DescriptionCassava (Manihot esculenta) is a species of the Euphorbiacae family, a perennial shrub produced as an annual plant in tropical and subtropical regions. It is commly knowned as Manioc, Yuca or Mandioca)
OriginsIt comes from Central America and South America.
CharacteristicsSince cassava is a root plant, its scientific term corresponds to the tuberous root, so the term tuber would be inappropriate to use. This species has two main varieties, the bitter Cassava (or bitter Yuca), not suitable for consumption if not detoxified first, whose roots when dried are transformed into tapioca, cassava or flour, and the sweet Cassava (or sweet Yuca), suitable for consumption as it contains eight times less cyanogenic heterosids as opposed to bitter cassava. Because its nutrients include vitamins A and C, its leaves are also consumed, especially on the African continent.
Other FactsThe name Cassava (or Manihot) represents both the plant itself and its starch-rich tuberous root. Its nutritional contribution comes from its roots rich in gluten-free carbohydrates. Cassava culture has become so widespread in America that the word flour refers mainly to cassava flour, not wheat flour. In 1649, the word appears, thanks to Jan Nieuhof, who made its mention when recounting the cooking of a cake made from cassava flour called tipiacica, in Brazil.
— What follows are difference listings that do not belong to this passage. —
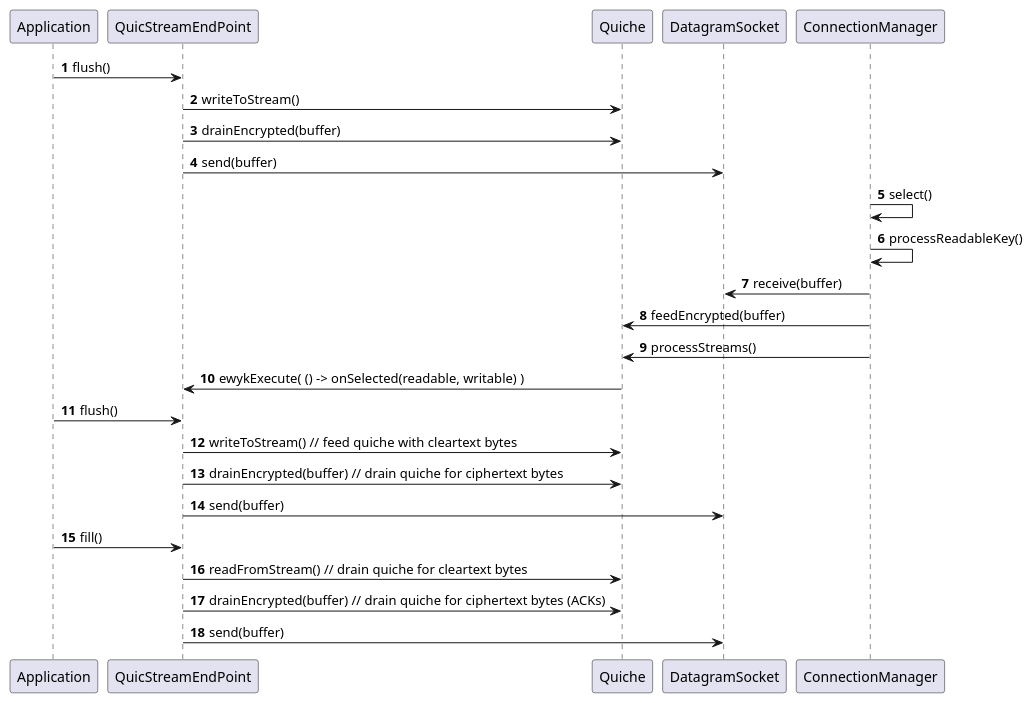
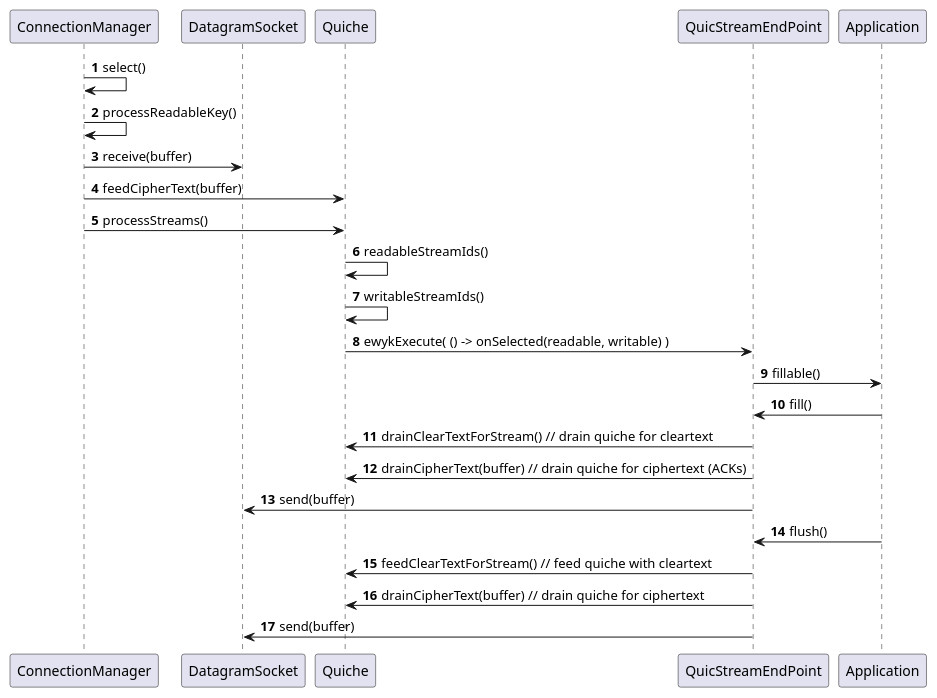
One commit to tet-lenovo/jetty.project changed the diagram in jetty-http3/http3-common/src/main/java/org/eclipse/jetty/http3/common/quic-sequence.puml. Above: the diagram before and after it, drawn with PlantUML. The commit also changed 7 other files, not shown here.

Commit message:
align naming in UML and impl

```diff
--- a/jetty-http3/http3-common/src/main/java/org/eclipse/jetty/http3/common/quic-sequence.puml
+++ b/jetty-http3/http3-common/src/main/java/org/eclipse/jetty/http3/common/quic-sequence.puml
@@ -1,28 +1,25 @@
 @startuml
-'https://plantuml.com/sequence-diagram
 
 autonumber
-
-Application -> QuicStreamEndPoint: flush()
-QuicStreamEndPoint -> Quiche: writeToStream()
-QuicStreamEndPoint -> Quiche: drainEncrypted(buffer)
-QuicStreamEndPoint -> DatagramSocket: send(buffer)
 
 ConnectionManager -> ConnectionManager: select()
 ConnectionManager -> ConnectionManager: processReadableKey()
 ConnectionManager -> DatagramSocket: receive(buffer)
-ConnectionManager -> Quiche: feedEncrypted(buffer)
+ConnectionManager -> Quiche: feedCipherText(buffer)
 ConnectionManager -> Quiche: processStreams()
+Quiche -> Quiche: readableStreamIds()
+Quiche -> Quiche: writableStreamIds()
 Quiche -> QuicStreamEndPoint: ewykExecute( () -> onSelected(readable, writable) )
+QuicStreamEndPoint -> Application: fillable()
+
+Application -> QuicStreamEndPoint: fill()
+QuicStreamEndPoint -> Quiche: drainClearTextForStream() // drain quiche for cleartext
+QuicStreamEndPoint -> Quiche: drainCipherText(buffer) // drain quiche for ciphertext (ACKs)
+QuicStreamEndPoint -> DatagramSocket: send(buffer)
 
 Application -> QuicStreamEndPoint: flush()
-QuicStreamEndPoint -> Quiche: writeToStream() // feed quiche with cleartext bytes
-QuicStreamEndPoint -> Quiche: drainEncrypted(buffer) // drain quiche for ciphertext bytes
-QuicStreamEndPoint -> DatagramSocket: send(buffer)
-
-Application -> QuicStreamEndPoint: fill()
-QuicStreamEndPoint -> Quiche: readFromStream() // drain quiche for cleartext bytes
-QuicStreamEndPoint -> Quiche: drainEncrypted(buffer) // drain quiche for ciphertext bytes (ACKs)
+QuicStreamEndPoint -> Quiche: feedClearTextForStream() // feed quiche with cleartext
+QuicStreamEndPoint -> Quiche: drainCipherText(buffer) // drain quiche for ciphertext
 QuicStreamEndPoint -> DatagramSocket: send(buffer)
 
 @enduml
```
ProductionThis food has since been the fourth best-selling plant worldwide. Its global production is estimated at 790 kilos per second, with an annual harvest of 250 million tons. The main producing country is Nigeria with 45 million tons, followed by Thailand with 25 Mt, Indonesia with 22 Mt. And India with 18 Mt, in turn the sum of the production of the Caribbean countries is estimated to be 35 million tons.
Seasonality of the product